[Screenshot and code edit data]
--- START ---

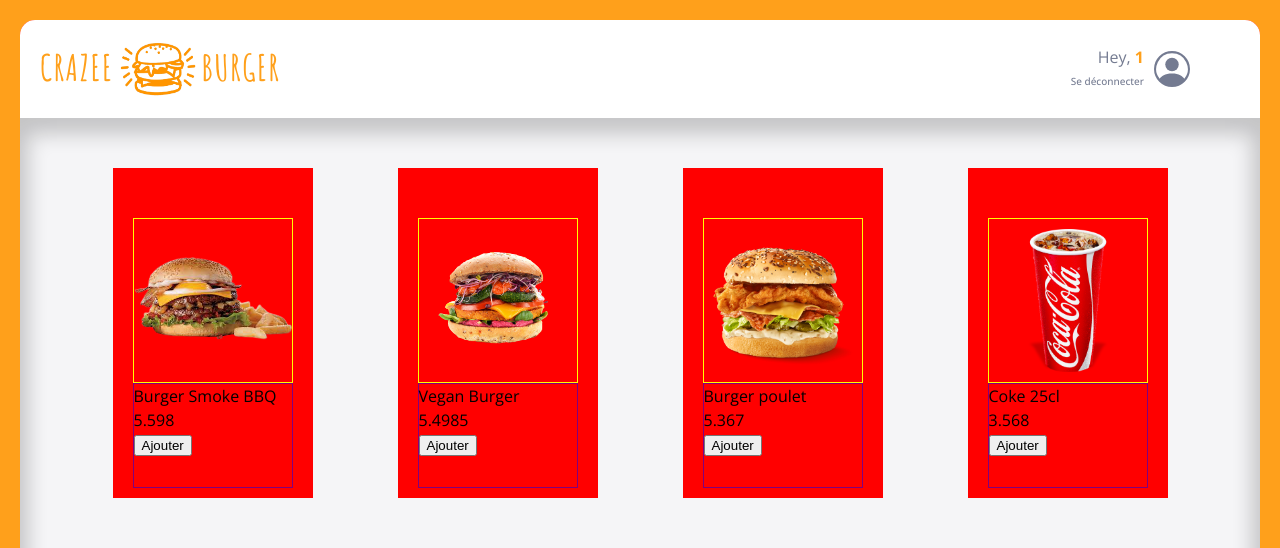
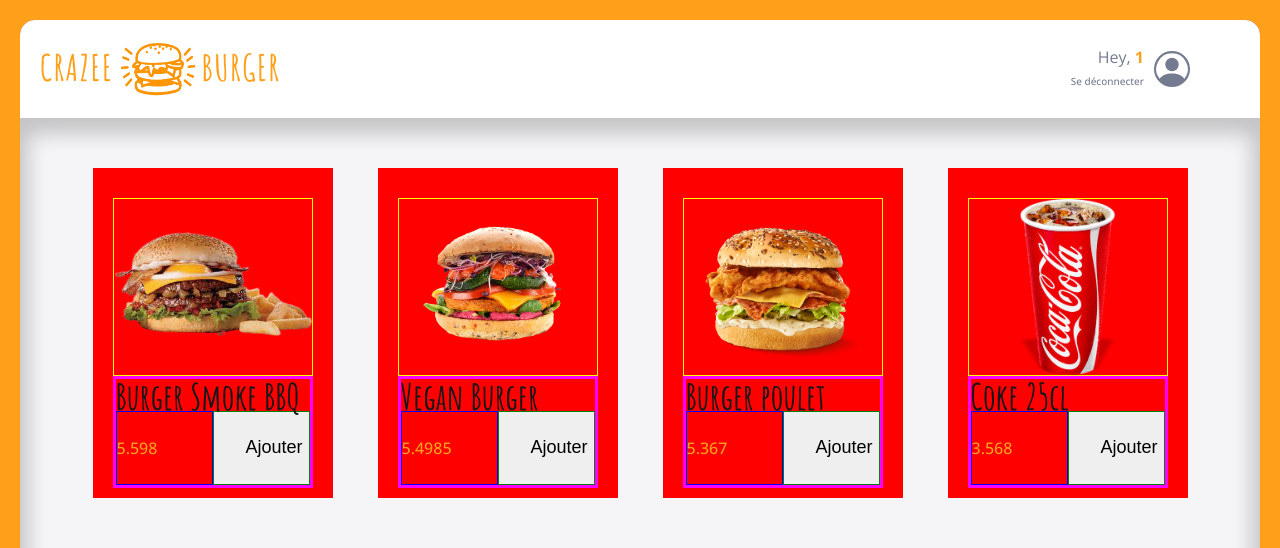
Before and after one commit to OpcMarc-Olivier/crazy-burger2, a React (Vite) app: page /order/1 in a window 1280 px wide. Shown: the top 548 px of the page. Built offline with nearby package versions, Linux system fonts and the light colour scheme.

Commit message:
💄 F05: ORDER > Product > add description layout

```diff
--- a/src/components/pages/orderPage/Main/Product.jsx
+++ b/src/components/pages/orderPage/Main/Product.jsx
@@ -1,5 +1,6 @@
 import React from "react";
 import styled from "styled-components";
+import { theme } from "../../../../assets/theme/index";
 
 function Product({ imageSource, title, price }) {
     return (
@@ -7,11 +8,11 @@
             <div className="image">
                 <img src={imageSource} alt={title} />
             </div>
-            <div className="info-text">
+            <div className="text-info">
                 <div className="title"> {title}</div>
                 <div className="description">
-                    <div className="price">{price}</div>
-                    <button className="add-button">Ajouter</button>
+                    <div className="left-description">{price}</div>
+                    <button className="right-description">Ajouter</button>
                 </div>
             </div>
         </ProductStyled>
@@ -19,9 +20,11 @@
 }
 const ProductStyled = styled.div`
     background: red;
-    width: 200px;
+    box-sizing: border-box;
+    width: 240px;
     height: 330px;
-    padding: 20px;
+    padding-left: 20px;
+    padding-right: 20px;
     padding-bottom: 10px;
     display: grid;
     grid-template-rows: 65% 1fr;
@@ -37,8 +40,50 @@
             object-fit: contain;
         }
     }
-    .info-text {
-        border: 1px solid purple;
+    .text-info {
+        border: 3px solid fuchsia;
+        display: grid;
+        grid-template-rows: 30% 70%;
+        .title {
+            margin: auto 0;
+            font-size: ${theme.fonts.size.P4};
+            position: relative;
+            bottom: 10px;
+            font-weight: ${theme.fonts.weights.bold};
+            color: ${theme.colors.dark};
+            text-align: left;
+            white-space: nowrap;
+            overflow: hidden;
+            width: 100%;
+            text-overflow: ellipsis;
+            font-family: "Amatic SC", cursive;
+        }
+        .description {
+            display: grid;
+            grid-template-columns: 1fr 1fr;
+            .left-description {
+                border: 1px solid blue;
+                display: flex;
+                justify-content: flex-start;
+                align-items: center;
+                font-weight: ${theme.fonts.weights.medium};
+                white-space: nowrap;
+                overflow: hidden;
+                text-overflow: ellipsis;
+                font-weight: ${theme.fonts.weights.medium};
+                color: ${theme.colors.primary};
+            }
+            .right-description {
+                border: 1px solid green;
+                cursor: pointer;
+                border: 1px solid green;
+                display: flex;
+                justify-content: flex-end;
+                align-items: center;
+                font-size: ${theme.fonts.size.P1};
+                cursor: pointer;
+            }
+        }
     }
 `;
 
```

--- END ---

§ WORK ITEM: Pull out every line of the records that includes the string "display".

§ EXERCISE RESULT:
     display: grid;
+        display: grid;
+            display: grid;
+                display: flex;
+                display: flex;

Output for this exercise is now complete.